Give the number of lines in the material below that include "spacing", and write nothing else.
↓↓↓
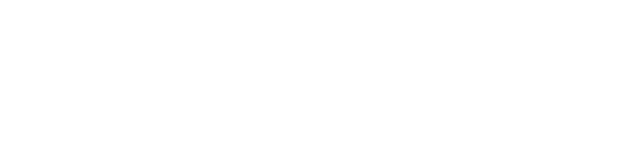
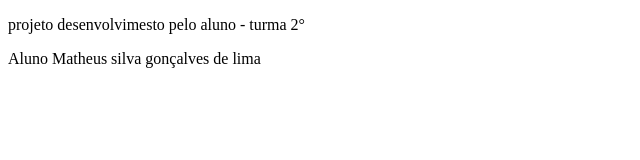
Before and after one commit to math9904/matheus2, a plain HTML site: page index.html in a window 1280 px wide. Shown: the whole page, without its empty margins (0-640 px from the left). Drawn offline with Linux system fonts and the light colour scheme.

Commit message:
Add files via upload

```diff
--- a/index.html
+++ b/index.html
@@ -3,15 +3,15 @@
 <head>
     <meta charset="UTF-8">
     <meta name="viewport" content="width=device-width, initial-scale=1.0">
-    <title>Document</title>
+    <title>flashcards</title>
 </head>
 <body>
     <main>
 
     </main>
     <footer>
-
+        <p>projeto desenvolvimesto pelo aluno - turma 2°<P>
+</p>Aluno Matheus silva gonçalves de lima<P>
     </footer>
-
 </body>
 </html>
```
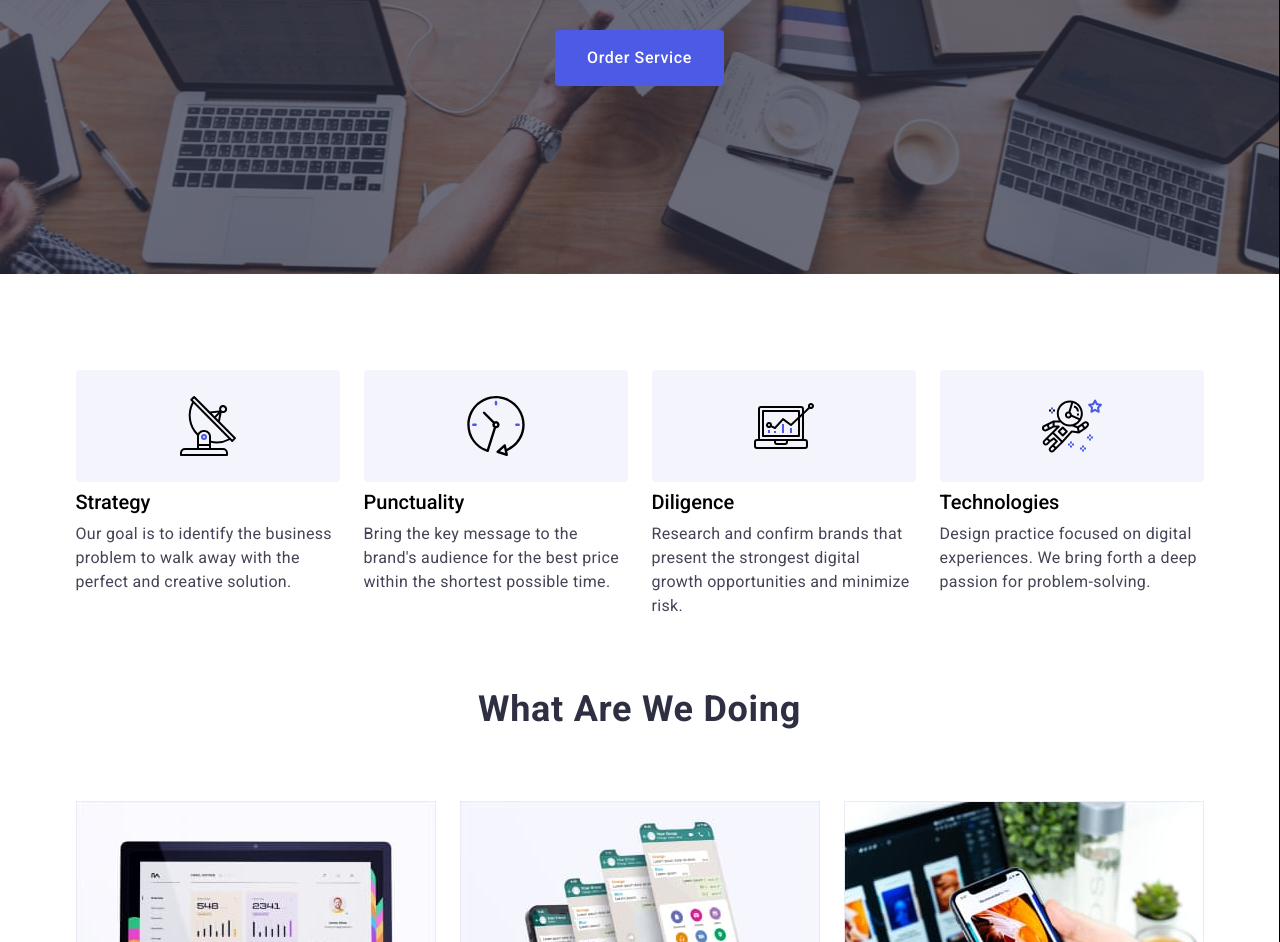
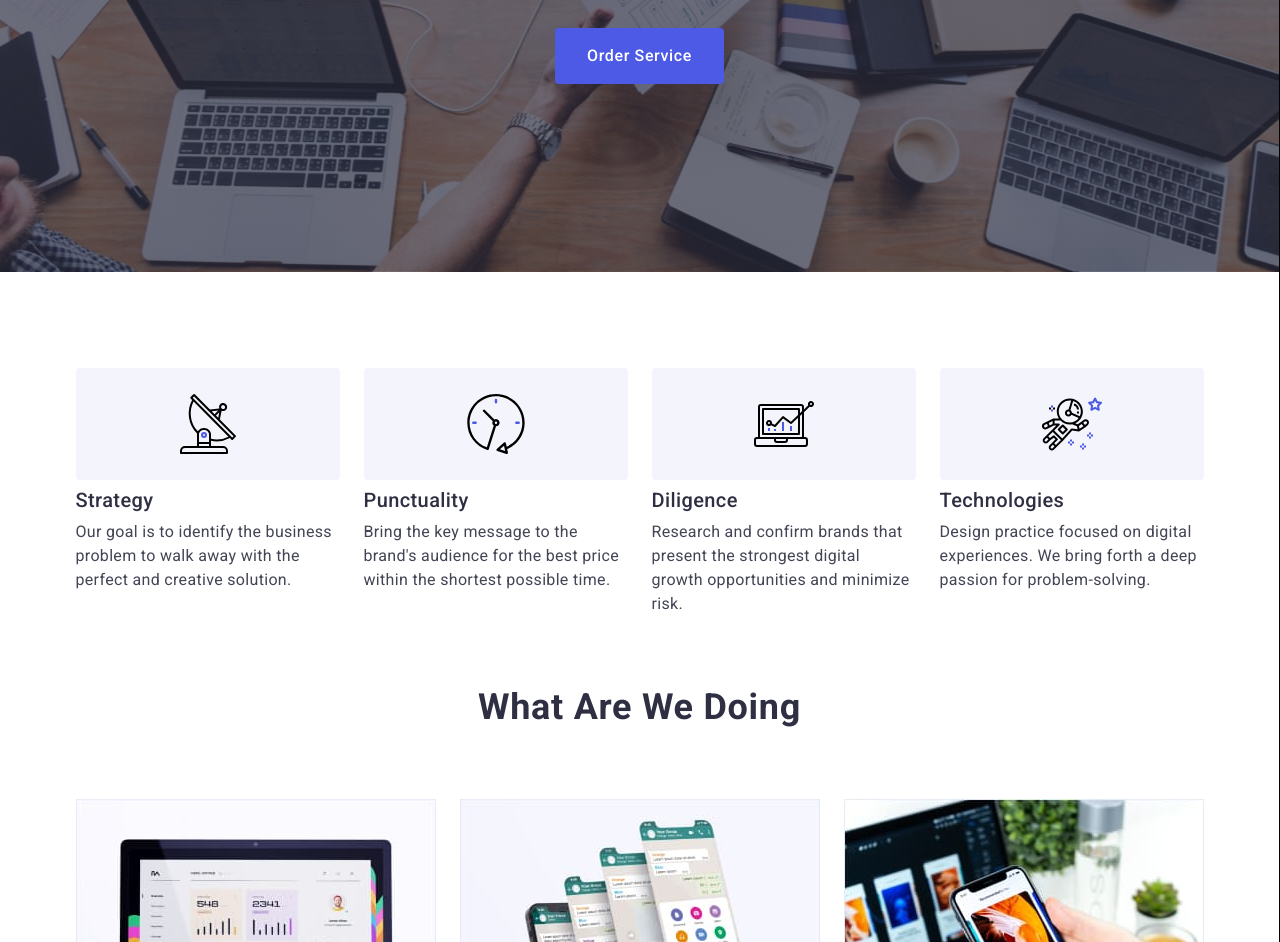
Before and after one commit to lottor27/goit-markup-hw-07, a plain HTML site: page index.html in a window 1280 px wide. Shown: the part 400-1342 px from the top of the page. Drawn offline with nearby package versions, Linux system fonts and the light colour scheme.

Commit message:
Испраления внесены Финиш

```diff
--- a/css/desktop.css
+++ b/css/desktop.css
@@ -1,9 +1,8 @@
 @media screen and (min-width: 1200px) {
-
-    .container{
-        max-width: 1440px;
+  .container {
+    max-width: 1158px;
   }
-.text-20-500{
+  .text-20-500 {
     font-weight: 500;
     font-size: 20px;
     line-height: 1.2;
@@ -12,43 +11,37 @@
 
   /* Hedder */
 
-.hedder{
+  .hedder {
     border: none;
-
   }
   .logo {
-  line-height:1.33;
+    line-height: 1.33;
   }
-.logo-part{
-  line-height:1.33;
+  .logo-part {
+    line-height: 1.33;
   }
-.hedder-container{
+  .hedder-container {
     padding: 24px 16px;
-
   }
   .address-container {
     flex-direction: row;
     gap: 40px;
   }
-.address-link{
+  .address-link {
     font-size: 16px;
     line-height: 1.5;
     letter-spacing: 0.02em;
   }
 
-
-
-
   .curent::after {
     bottom: -22px;
   }
   /* Hero */
-.hero{
+  .hero {
     padding: 188px 0;
   }
 
-.hero-title{
-
+  .hero-title {
     margin-bottom: 48px;
   }
 
@@ -63,26 +56,27 @@ letter-spacing: 0.02em;
     justify-content: center;
   }
 
-.feature-text{
+  .feature-text {
     width: 264px;
     font-weight: 400;
-
   }
-
-.feature-items{
-
+  .feature-title {
+    font-weight: 500;
+    font-size: 20px;
+    line-height: 1.2;
+  }
+  .feature-items {
   }
 
   /* App */
 
-.app{
+  .app {
     display: flex;
   }
 
   /* Team */
 
   .team {
-
   }
 
   .list-cont {
@@ -90,14 +84,14 @@ flex-wrap: nowrap;
     width: 100%;
     padding: 0;
   }
-.team-cont{
+  .team-cont {
     padding-top: 120px;
     padding-bottom: 120px;
   }
 
   /* Customers */
 
-.customers{
+  .customers {
     padding: 120px 0;
   }
   .customers-list {
@@ -109,67 +103,66 @@ padding-bottom: 120px;
     margin-top: 72px;
   }
 
-.customers-link{
+  .customers-link {
     width: 168px;
     height: 88px;
   }
-.buttons-cont{
-
+  .buttons-cont {
   }
 
   /* Footer */
-.footer{
+  .footer {
     padding-top: 100px;
     padding-bottom: 100px;
-
   }
 
-.footer-cont{
+  .footer-cont {
     flex-wrap: nowrap;
-gap:0;
+    gap: 0;
     max-width: 1200px;
-
   }
 
-.footer-cont{
+  .footer-cont {
     justify-content: center;
   }
 
-.footer-sub{
+  .footer-sub {
     margin: 0;
     padding: 0;
     width: auto;
     justify-content: center;
-
   }
-.sub-text{
+  .sub-text {
     padding: 0;
     margin: 0;
   }
 
-.footer-sub-menu{}
+  .footer-sub-menu {
+  }
 
   .footer-info-logo {
     padding-right: 120px;
   }
 
-.footer-social-media{
+  .footer-social-media {
     padding-right: 80px;
   }
 
-
-.footer-text{}
-.media-text{}
-.sub-text{
+  .footer-text {
+  }
+  .media-text {
+  }
+  .sub-text {
     margin-bottom: 16px;
   }
-.footer-sub-menu{
+  .footer-sub-menu {
     gap: 24px;
   }
-.footer-input{
+  .footer-input {
     width: 264px;
   }
-.footer-btn{}
+  .footer-btn {
+  }
 
   /* Portfolio */
   .portfolio {
@@ -186,9 +179,5 @@ flex-wrap: wrap;
     justify-content: center;
   }
 
-
   /* Modal */
-
-
-
 }
--- a/css/styles.css
+++ b/css/styles.css
@@ -82,6 +82,11 @@ img {
 /* Hedder */
 .hedder{
 border: none;
+  border: 1px solid #E7E9FC;
+box-shadow:
+0px 2px 1px rgba(46, 47, 66, 0.08),
+0px 1px 1px rgba(46, 47, 66, 0.16),
+0px 1px 6px rgba(46, 47, 66, 0.08);
 }
 .navigation-cont{
   display: none;
@@ -93,11 +98,11 @@ border: none;
   padding-bottom: 24px;
   display: flex;
   justify-content: space-between;
-  border: 1px solid #E7E9FC;
-box-shadow:
-0px 2px 1px rgba(46, 47, 66, 0.08),
-0px 1px 1px rgba(46, 47, 66, 0.16),
-0px 1px 6px rgba(46, 47, 66, 0.08);
+
+
+
+
+
 
 
 
@@ -406,8 +411,17 @@ fill: #f4f4fd;
   display: flex;
   flex-direction: column;
   gap: 76px;
+
 }
 
+.feature-title{
+  font-weight: 700;
+font-size: 36px;
+line-height: 1.11;
+
+letter-spacing: 0.02em;
+color: #2E2F42;
+}
 .feature-text-box{
 
 }
--- a/css/tablet.css
+++ b/css/tablet.css
@@ -207,7 +207,7 @@
     flex-direction: row;
     flex-wrap: wrap;
     column-gap: 24px;
-    width: 800px;
+    width: 768px;
 
 
 }
@@ -279,7 +279,7 @@ margin: 0;
 
 
 .footer-input{
-    width: auto;
+    width: 264px;
     height: 40px;
     margin: 0;
 
--- a/index.html
+++ b/index.html
@@ -130,7 +130,7 @@
               </svg>
             </div>
             <div class="feature-text-box">
-              <h3 class="text-20-500 feature-item-cont">Strategy</h3>
+              <h3 class="feature-title feature-item-cont">Strategy</h3>
               <p class="feature-text">
                 Our goal is to identify the business problem to walk away with the
                 perfect and creative solution.
@@ -144,7 +144,7 @@
               </svg>
             </div>
             <div class="feature-text-box">
-              <h3 class="text-20-500 feature-item-cont">Punctuality</h3>
+              <h3 class="feature-title feature-item-cont">Punctuality</h3>
               <p class="feature-text">
                 Bring the key message to the brand's audience for the best price
                 within the shortest possible time.
@@ -159,7 +159,7 @@
               </svg>
             </div>
             <div class="feature-text-box">
-              <h3 class="text-20-500 feature-item-cont">Diligence</h3>
+              <h3 class="feature-title feature-item-cont">Diligence</h3>
               <p class="feature-text">
                 Research and confirm brands that present the strongest digital
                 growth opportunities and minimize risk.
@@ -173,7 +173,7 @@
               </svg>
             </div>
             <div class="feature-text-box">
-              <h3 class="text-20-500 feature-item-cont">Technologies</h3>
+              <h3 class="feature-title feature-item-cont">Technologies</h3>
               <p class="feature-text">
                 Design practice focused on digital experiences. We bring forth a
                 deep passion for problem-solving.
```
Lines whose indentation alone changed are shown as unchanged.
↑↑↑
Response area
3